The trick is there is no trick, writes Tessa Fontaine when she learns to eat fire, early on in her debut memoir, The Electric Woman: A Memoir in Death-Defying Acts. But she has pulled off a miraculous trick. Weaving stories of her life as part of America’s last traveling sideshow with the narrative of her mother’s debilitating stroke and slow attempts at recovery, Fontaine has written an incredibly moving account of charting her own course in the unlikeliest of ways.
As someone who loves all things with a whiff of the circus on them, I couldn’t wait to get my hands on The Electric Woman, and it didn’t disappoint. The cast of characters who keep the sideshow running are fascinating, but the real power of the book lies in Fontaine’s frank descriptions of the chaos and ugliness of illness, and what it means when an illusion isn’t an illusion at all. You can read an exclusive excerpt from the book here.
The Electric Woman was a New York Times Editors’ Choice book and was on Best Of lists for 2018 from Southern Living, Amazon Editors, Refinery29, and the New York Post. Fontaine spent the 2013 season performing with the last American traveling circus sideshow, the World of Wonders. Essays about the sideshow won the 2016 AWP Intro Award in Nonfiction and appeared here at The Rumpus. Tessa’s writing can also be found in Glamour, The Believer, Lit Hub, Creative Nonfiction, and elsewhere. She’s received awards and fellowships from Virginia Center for the Creative Arts, The Taft Nicholson Center, Writing by Writers, Squaw Valley Community of Writers, and has taught for the New York Times summer journeys, as well as founding a Salt Lake City Writers in the Schools program.
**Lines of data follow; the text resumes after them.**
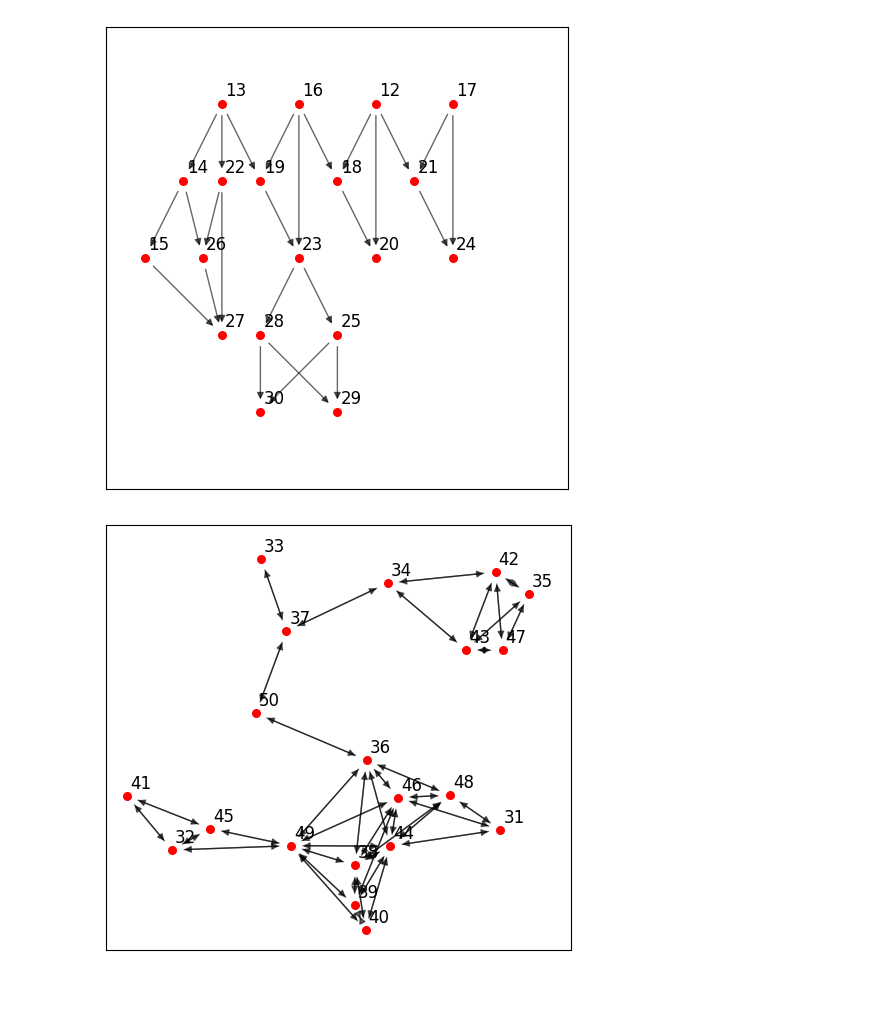
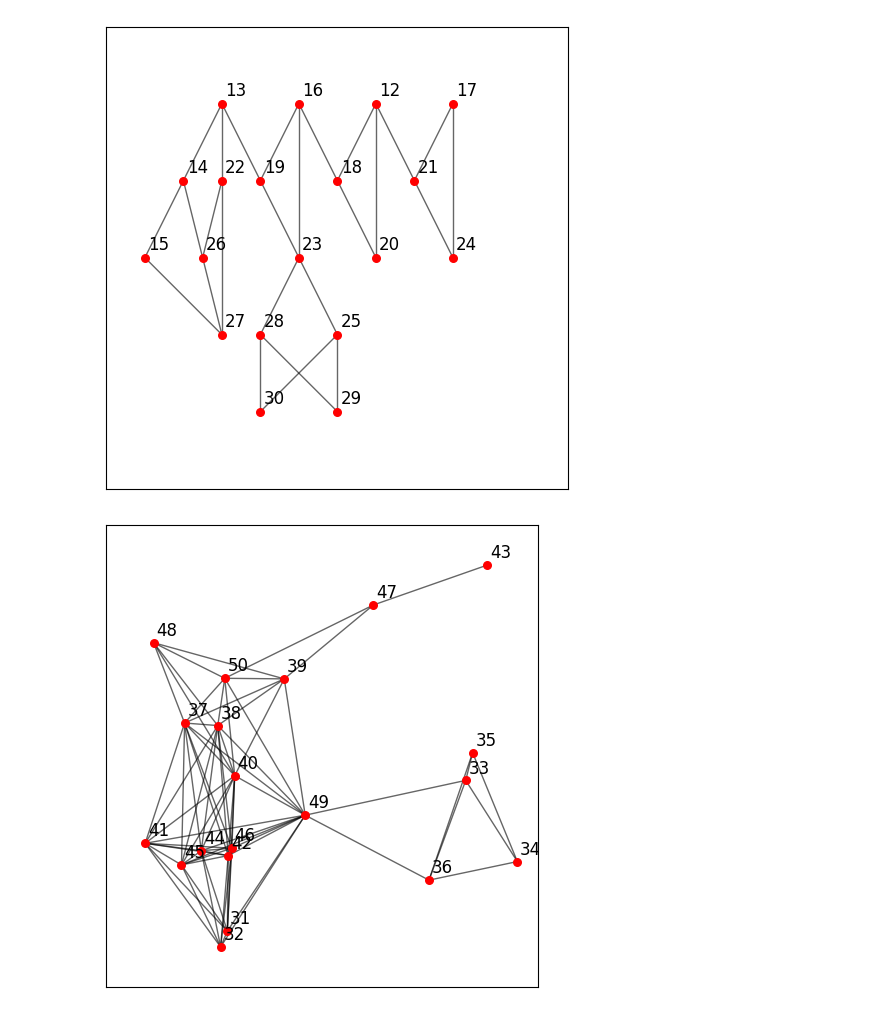
Before and after one commit to agustin-recoba/PyDistSim, a Jupyter notebook: pydistsim/demo_algorithms/santoro2007/santoro2007.ipynb, the cells around one changed output. Cells and saved outputs as stored; diff of their text form; code cells hidden in the pictures; blank space fills up the shorter version.

```diff
--- a/pydistsim/demo_algorithms/santoro2007/santoro2007.ipynb
+++ b/pydistsim/demo_algorithms/santoro2007/santoro2007.ipynb
@@ -46,7 +47,7 @@ from networkx import Graph
 # (With custom edges)
 # This network is the one used in the book
 # Design and Analysis of Distributed Algorithms by Nicola Santoro
-net = Network()
+net = BidirectionalRangeNetwork()
 
 # Define node range and positions (IDs are dependent on position in list)
 node_range = 1
@@ -112,23 +113,23 @@ sim.algorithms = (YoYo,)
 # Run simulation
 sim.run()
 # %% [output]
-[figure, old version]
+[figure, new version]
 # %%
 # Define number of nodes in random network
 NUM_NODES = 20
 
 # Create a random network to run YoYo on
-net_gen = NetworkGenerator(NUM_NODES)
+net_gen = NetworkGenerator(NUM_NODES, directed=False)
 net = net_gen.generate_random_network()
 
 # Show network
 net.show()
 
 # Set algorithm and create simulation
 sim = Simulation(net)
 sim.algorithms = (YoYo,)
 
 # Run simulation
 sim.run()
 # %% [output]
-[figure, old version]
+[figure, new version]
```
Also changed, not shown: parts of 1 cell of this notebook, 23 other files.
She currently lives in South Carolina with her fella and pup.
During a recent phone call, Fontaine and I discussed non-normative bodies, the expectations of entertainment, and the necessity of throwing yourself under the bus as a writer.
The Rumpus: I’ve always been drawn to stories about the circus and sideshows. I loved how we got to experience one from the inside, alongside the very personal story of you and your mom. In the book, you talk about the position of being a witness and the vantage point that being an outsider provided you. Were you already building the book in your head while you traveled with the show or did that happen later?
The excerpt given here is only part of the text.